=== Section Start ===

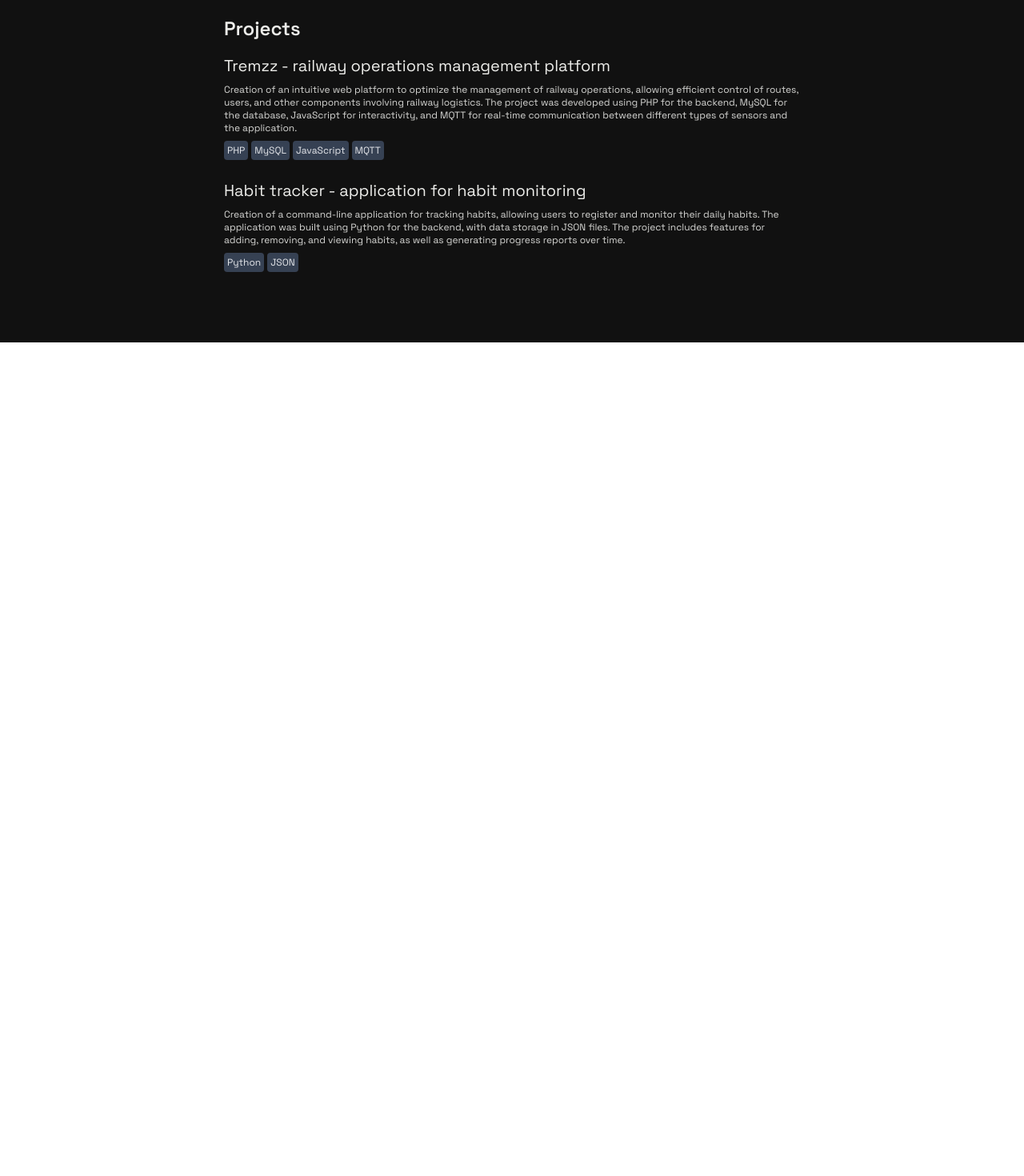
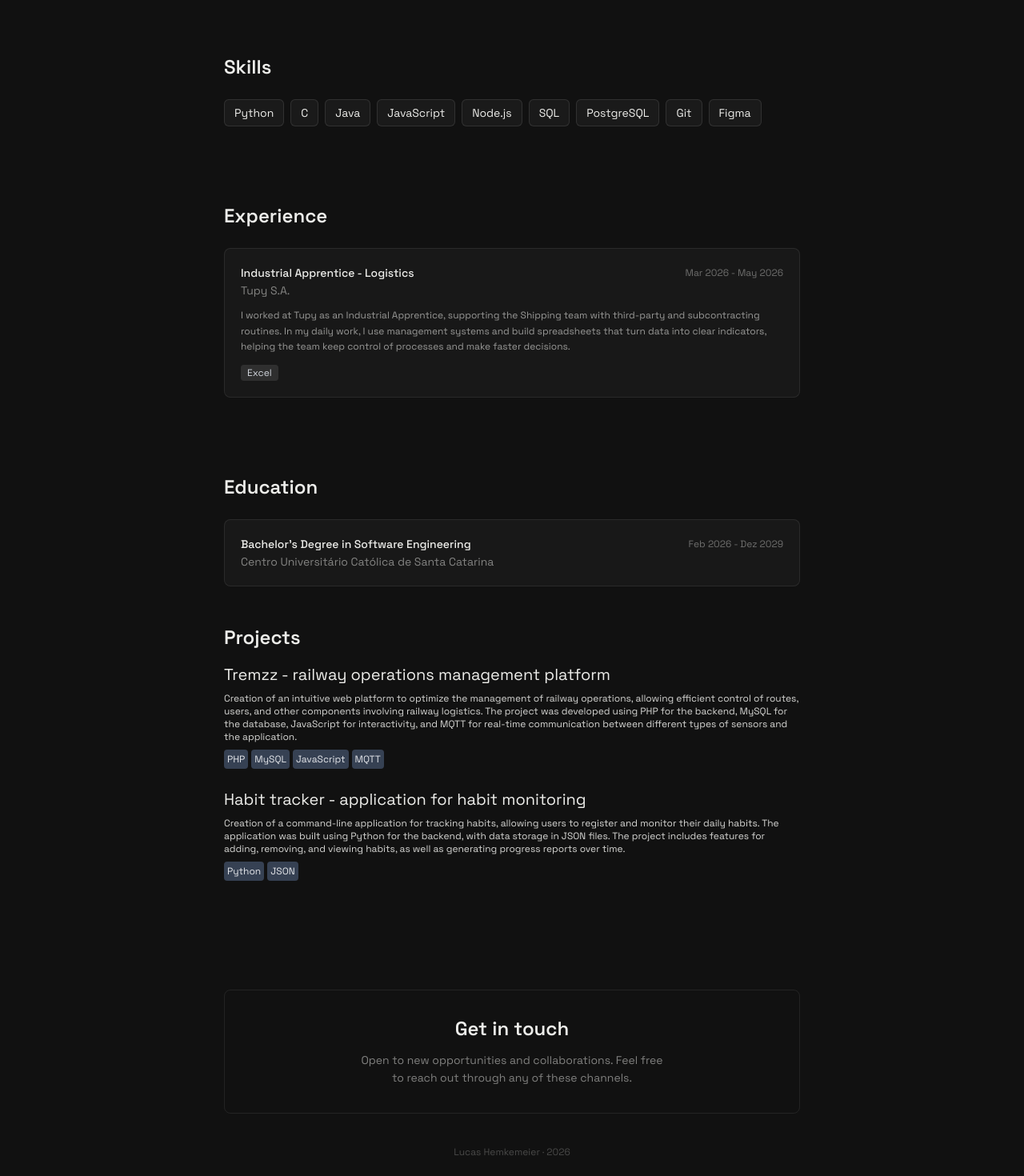
Before and after one commit to hemkdev/portfolio, a React (Vite) app: page / in a window 1280 px wide. Shown: the part 540-2010 px from the top of the page at 80% size. Before the commit the page ends 968 px from the top, so only its background shows below. Built offline with nearby package versions, Linux system fonts and the light colour scheme.

Commit message:
feat: adiciona seções de skills, experiência, educação e contato

```diff
--- a/src/App.jsx
+++ b/src/App.jsx
@@ -2,7 +2,11 @@ import { useState } from "react";
 import Navbar from "./components/Navbar";
 import Hero from "./components/Hero";
 import About from "./components/About";
+import Skills from "./components/Skills";
+import Experience from "./components/Experience";
+import Education from "./components/Education";
 import Projects from "./components/Projects";
+import Contact from "./components/Contact";
 
 function App() {
   const [value, setValue] = useState(false);
@@ -10,12 +14,18 @@ function App() {
 
   return (
     <div
-      className={`min-h-screen ${value ? "bg-white text-[#111111]" : "bg-[#111111] text-[#EDEDEA]"} transition-colors duration-300`}
+      className={`min-h-screen transition-colors duration-300 ${
+        value ? "bg-white text-[#111111]" : "bg-[#111111] text-[#EDEDEA]"
+      }`}
     >
       <Navbar value={value} setValue={setValue} />
-      <Hero />
-      <About />
+      <Hero value={value} />
+      <About value={value} />
+      <Skills value={value} />
+      <Experience value={value} />
+      <Education value={value} />
       <Projects value={value} />
+      <Contact value={value} />
     </div>
   );
 }
--- /dev/null
+++ b/src/components/Contact.jsx
@@ -0,0 +1,33 @@
+import { PERSON } from "../data/portfolio";
+
+function Contact({ value }) {
+  return (
+    <section id="contact" className="mx-auto w-full max-w-3xl px-6 pb-20 pt-12">
+      <div
+        className={`rounded-lg border p-8 text-center transition-colors duration-300 ${
+          value ? "border-gray-200" : "border-white/[0.08]"
+        }`}
+      >
+        <h2 className="text-2xl font-semibold">Get in touch</h2>
+        <p
+          className={`mx-auto mt-3 max-w-sm text-sm leading-relaxed ${
+            value ? "opacity-60" : "opacity-50"
+          }`}
+        >
+          Open to new opportunities and collaborations. Feel free to reach out
+          through any of these channels.
+        </p>
+      </div>
+
+      <p
+        className={`mt-10 text-center text-xs ${
+          value ? "opacity-30" : "opacity-25"
+        }`}
+      >
+        {PERSON.name} · {new Date().getFullYear()}
+      </p>
+    </section>
+  );
+}
+
+export default Contact;
--- /dev/null
+++ b/src/components/Education.jsx
@@ -0,0 +1,53 @@
+import { FORMATION } from "../data/portfolio";
+
+function Education({ value }) {
+  return (
+    <section id="education" className="mx-auto w-full max-w-3xl px-6 py-12">
+      <h2 className="mb-6 text-2xl font-semibold">Education</h2>
+      <div className="flex flex-col gap-4">
+        {FORMATION.map((edu, index) => (
+          <div
+            key={index}
+            className={`rounded-lg border p-5 transition-colors duration-300 ${
+              value
+                ? "border-gray-200 bg-gray-50/60"
+                : "border-white/[0.08] bg-white/[0.03]"
+            }`}
+          >
+            <div className="flex flex-col gap-1 sm:flex-row sm:items-start sm:justify-between">
+              <div>
+                <h3 className="text-sm font-medium">{edu.degree}</h3>
+                <p
+                  className={`mt-0.5 text-sm ${
+                    value ? "opacity-60" : "opacity-50"
+                  }`}
+                >
+                  {edu.institution}
+                </p>
+              </div>
+              <span
+                className={`shrink-0 text-xs sm:mt-0.5 ${
+                  value ? "opacity-50" : "opacity-40"
+                }`}
+              >
+                {edu.period}
+              </span>
+            </div>
+
+            {edu.description && (
+              <p
+                className={`mt-3 text-xs leading-relaxed ${
+                  value ? "opacity-70" : "opacity-60"
+                }`}
+              >
+                {edu.description}
+              </p>
+            )}
+          </div>
+        ))}
+      </div>
+    </section>
+  );
+}
+
+export default Education;
--- /dev/null
+++ b/src/components/Experience.jsx
@@ -0,0 +1,70 @@
+import { WORK_EXPERIENCE } from "../data/portfolio";
+
+function Experience({ value }) {
+  return (
+    <section id="experience" className="mx-auto w-full max-w-3xl px-6 py-12">
+      <h2 className="mb-6 text-2xl font-semibold">Experience</h2>
+      <div className="flex flex-col gap-4">
+        {WORK_EXPERIENCE.map((job, index) => (
+          <div
+            key={index}
+            className={`rounded-lg border p-5 transition-colors duration-300 ${
+              value
+                ? "border-gray-200 bg-gray-50/60"
+                : "border-white/[0.08] bg-white/[0.03]"
+            }`}
+          >
+            <div className="flex flex-col gap-1 sm:flex-row sm:items-start sm:justify-between">
+              <div>
+                <h3 className="text-sm font-medium">{job.role}</h3>
+                <p
+                  className={`mt-0.5 text-sm ${
+                    value ? "opacity-60" : "opacity-50"
+                  }`}
+                >
+                  {job.company}
+                </p>
+              </div>
+              <span
+                className={`shrink-0 text-xs sm:mt-0.5 ${
+                  value ? "opacity-50" : "opacity-40"
+                }`}
+              >
+                {job.Period}
+              </span>
+            </div>
+
+            {job.description && (
+              <p
+                className={`mt-3 text-xs leading-relaxed ${
+                  value ? "opacity-70" : "opacity-60"
+                }`}
+              >
+                {job.description}
+              </p>
+            )}
+
+            {job.tags && job.tags.length > 0 && (
+              <div className="mt-3 flex flex-wrap gap-1.5">
+                {job.tags.map((tag, tagIndex) => (
+                  <span
+                    key={tagIndex}
+                    className={`rounded px-2 py-0.5 text-xs transition-colors duration-300 ${
+                      value
+                        ? "bg-gray-200 text-gray-600"
+                        : "bg-white/10 text-gray-300"
+                    }`}
+                  >
+                    {tag}
+                  </span>
+                ))}
+              </div>
+            )}
+          </div>
+        ))}
+      </div>
+    </section>
+  );
+}
+
+export default Experience;
--- /dev/null
+++ b/src/components/Skills.jsx
@@ -0,0 +1,25 @@
+import { SKILLS } from "../data/portfolio";
+
+function Skills({ value }) {
+  return (
+    <section id="skills" className="mx-auto w-full max-w-3xl px-6 py-12">
+      <h2 className="mb-6 text-2xl font-semibold">Skills</h2>
+      <div className="flex flex-wrap gap-2">
+        {SKILLS.map((skill, index) => (
+          <span
+            key={index}
+            className={`rounded-md border px-3 py-1.5 text-sm transition-colors duration-300 ${
+              value
+                ? "border-gray-200 bg-gray-50 text-gray-700"
+                : "border-white/[0.1] bg-white/[0.04] text-[#EDEDEA]"
+            }`}
+          >
+            {skill}
+          </span>
+        ))}
+      </div>
+    </section>
+  );
+}
+
+export default Skills;
```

=== Section End ===

- **REQUIRED ACTION**
Restate the records above verbatim. Pictures stay out.

- **WRITTEN ANSWER**
Before and after one commit to hemkdev/portfolio, a React (Vite) app: page / in a window 1280 px wide. Shown: the part 540-2010 px from the top of the page at 80% size. Before the commit the page ends 968 px from the top, so only its background shows below. Built offline with nearby package versions, Linux system fonts and the light colour scheme.

Commit message:
feat: adiciona seções de skills, experiência, educação e contato

```diff
--- a/src/App.jsx
+++ b/src/App.jsx
@@ -2,7 +2,11 @@ import { useState } from "react";
 import Navbar from "./components/Navbar";
 import Hero from "./components/Hero";
 import About from "./components/About";
+import Skills from "./components/Skills";
+import Experience from "./components/Experience";
+import Education from "./components/Education";
 import Projects from "./components/Projects";
+import Contact from "./components/Contact";
 
 function App() {
   const [value, setValue] = useState(false);
@@ -10,12 +14,18 @@ function App() {
 
   return (
     <div
-      className={`min-h-screen ${value ? "bg-white text-[#111111]" : "bg-[#111111] text-[#EDEDEA]"} transition-colors duration-300`}
+      className={`min-h-screen transition-colors duration-300 ${
+        value ? "bg-white text-[#111111]" : "bg-[#111111] text-[#EDEDEA]"
+      }`}
     >
       <Navbar value={value} setValue={setValue} />
-      <Hero />
-      <About />
+      <Hero value={value} />
+      <About value={value} />
+      <Skills value={value} />
+      <Experience value={value} />
+      <Education value={value} />
       <Projects value={value} />
+      <Contact value={value} />
     </div>
   );
 }
--- /dev/null
+++ b/src/components/Contact.jsx
@@ -0,0 +1,33 @@
+import { PERSON } from "../data/portfolio";
+
+function Contact({ value }) {
+  return (
+    <section id="contact" className="mx-auto w-full max-w-3xl px-6 pb-20 pt-12">
+      <div
+        className={`rounded-lg border p-8 text-center transition-colors duration-300 ${
+          value ? "border-gray-200" : "border-white/[0.08]"
+        }`}
+      >
+        <h2 className="text-2xl font-semibold">Get in touch</h2>
+        <p
+          className={`mx-auto mt-3 max-w-sm text-sm leading-relaxed ${
+            value ? "opacity-60" : "opacity-50"
+          }`}
+        >
+          Open to new opportunities and collaborations. Feel free to reach out
+          through any of these channels.
+        </p>
+      </div>
+
+      <p
+        className={`mt-10 text-center text-xs ${
+          value ? "opacity-30" : "opacity-25"
+        }`}
+      >
+        {PERSON.name} · {new Date().getFullYear()}
+      </p>
+    </section>
+  );
+}
+
+export default Contact;
--- /dev/null
+++ b/src/components/Education.jsx
@@ -0,0 +1,53 @@
+import { FORMATION } from "../data/portfolio";
+
+function Education({ value }) {
+  return (
+    <section id="education" className="mx-auto w-full max-w-3xl px-6 py-12">
+      <h2 className="mb-6 text-2xl font-semibold">Education</h2>
+      <div className="flex flex-col gap-4">
+        {FORMATION.map((edu, index) => (
+          <div
+            key={index}
+            className={`rounded-lg border p-5 transition-colors duration-300 ${
+              value
+                ? "border-gray-200 bg-gray-50/60"
+                : "border-white/[0.08] bg-white/[0.03]"
+            }`}
+          >
+            <div className="flex flex-col gap-1 sm:flex-row sm:items-start sm:justify-between">
+              <div>
+                <h3 className="text-sm font-medium">{edu.degree}</h3>
+                <p
+                  className={`mt-0.5 text-sm ${
+                    value ? "opacity-60" : "opacity-50"
+                  }`}
+                >
+                  {edu.institution}
+                </p>
+              </div>
+              <span
+                className={`shrink-0 text-xs sm:mt-0.5 ${
+                  value ? "opacity-50" : "opacity-40"
+                }`}
+              >
+                {edu.period}
+              </span>
+            </div>
+
+            {edu.description && (
+              <p
+                className={`mt-3 text-xs leading-relaxed ${
+                  value ? "opacity-70" : "opacity-60"
+                }`}
+              >
+                {edu.description}
+              </p>
+            )}
+          </div>
+        ))}
+      </div>
+    </section>
+  );
+}
+
+export default Education;
--- /dev/null
+++ b/src/components/Experience.jsx
@@ -0,0 +1,70 @@
+import { WORK_EXPERIENCE } from "../data/portfolio";
+
+function Experience({ value }) {
+  return (
+    <section id="experience" className="mx-auto w-full max-w-3xl px-6 py-12">
+      <h2 className="mb-6 text-2xl font-semibold">Experience</h2>
+      <div className="flex flex-col gap-4">
+        {WORK_EXPERIENCE.map((job, index) => (
+          <div
+            key={index}
+            className={`rounded-lg border p-5 transition-colors duration-300 ${
+              value
+                ? "border-gray-200 bg-gray-50/60"
+                : "border-white/[0.08] bg-white/[0.03]"
+            }`}
+          >
+            <div className="flex flex-col gap-1 sm:flex-row sm:items-start sm:justify-between">
+              <div>
+                <h3 className="text-sm font-medium">{job.role}</h3>
+                <p
+                  className={`mt-0.5 text-sm ${
+                    value ? "opacity-60" : "opacity-50"
+                  }`}
+                >
+                  {job.company}
+                </p>
+              </div>
+              <span
+                className={`shrink-0 text-xs sm:mt-0.5 ${
+                  value ? "opacity-50" : "opacity-40"
+                }`}
+              >
+                {job.Period}
+              </span>
+            </div>
+
+            {job.description && (
+              <p
+                className={`mt-3 text-xs leading-relaxed ${
+                  value ? "opacity-70" : "opacity-60"
+                }`}
+              >
+                {job.description}
+              </p>
+            )}
+
+            {job.tags && job.tags.length > 0 && (
+              <div className="mt-3 flex flex-wrap gap-1.5">
+                {job.tags.map((tag, tagIndex) => (
+                  <span
+                    key={tagIndex}
+                    className={`rounded px-2 py-0.5 text-xs transition-colors duration-300 ${
+                      value
+                        ? "bg-gray-200 text-gray-600"
+                        : "bg-white/10 text-gray-300"
+                    }`}
+                  >
+                    {tag}
+                  </span>
+                ))}
+              </div>
+            )}
+          </div>
+        ))}
+      </div>
+    </section>
+  );
+}
+
+export default Experience;
--- /dev/null
+++ b/src/components/Skills.jsx
@@ -0,0 +1,25 @@
+import { SKILLS } from "../data/portfolio";
+
+function Skills({ value }) {
+  return (
+    <section id="skills" className="mx-auto w-full max-w-3xl px-6 py-12">
+      <h2 className="mb-6 text-2xl font-semibold">Skills</h2>
+      <div className="flex flex-wrap gap-2">
+        {SKILLS.map((skill, index) => (
+          <span
+            key={index}
+            className={`rounded-md border px-3 py-1.5 text-sm transition-colors duration-300 ${
+              value
+                ? "border-gray-200 bg-gray-50 text-gray-700"
+                : "border-white/[0.1] bg-white/[0.04] text-[#EDEDEA]"
+            }`}
+          >
+            {skill}
+          </span>
+        ))}
+      </div>
+    </section>
+  );
+}
+
+export default Skills;
```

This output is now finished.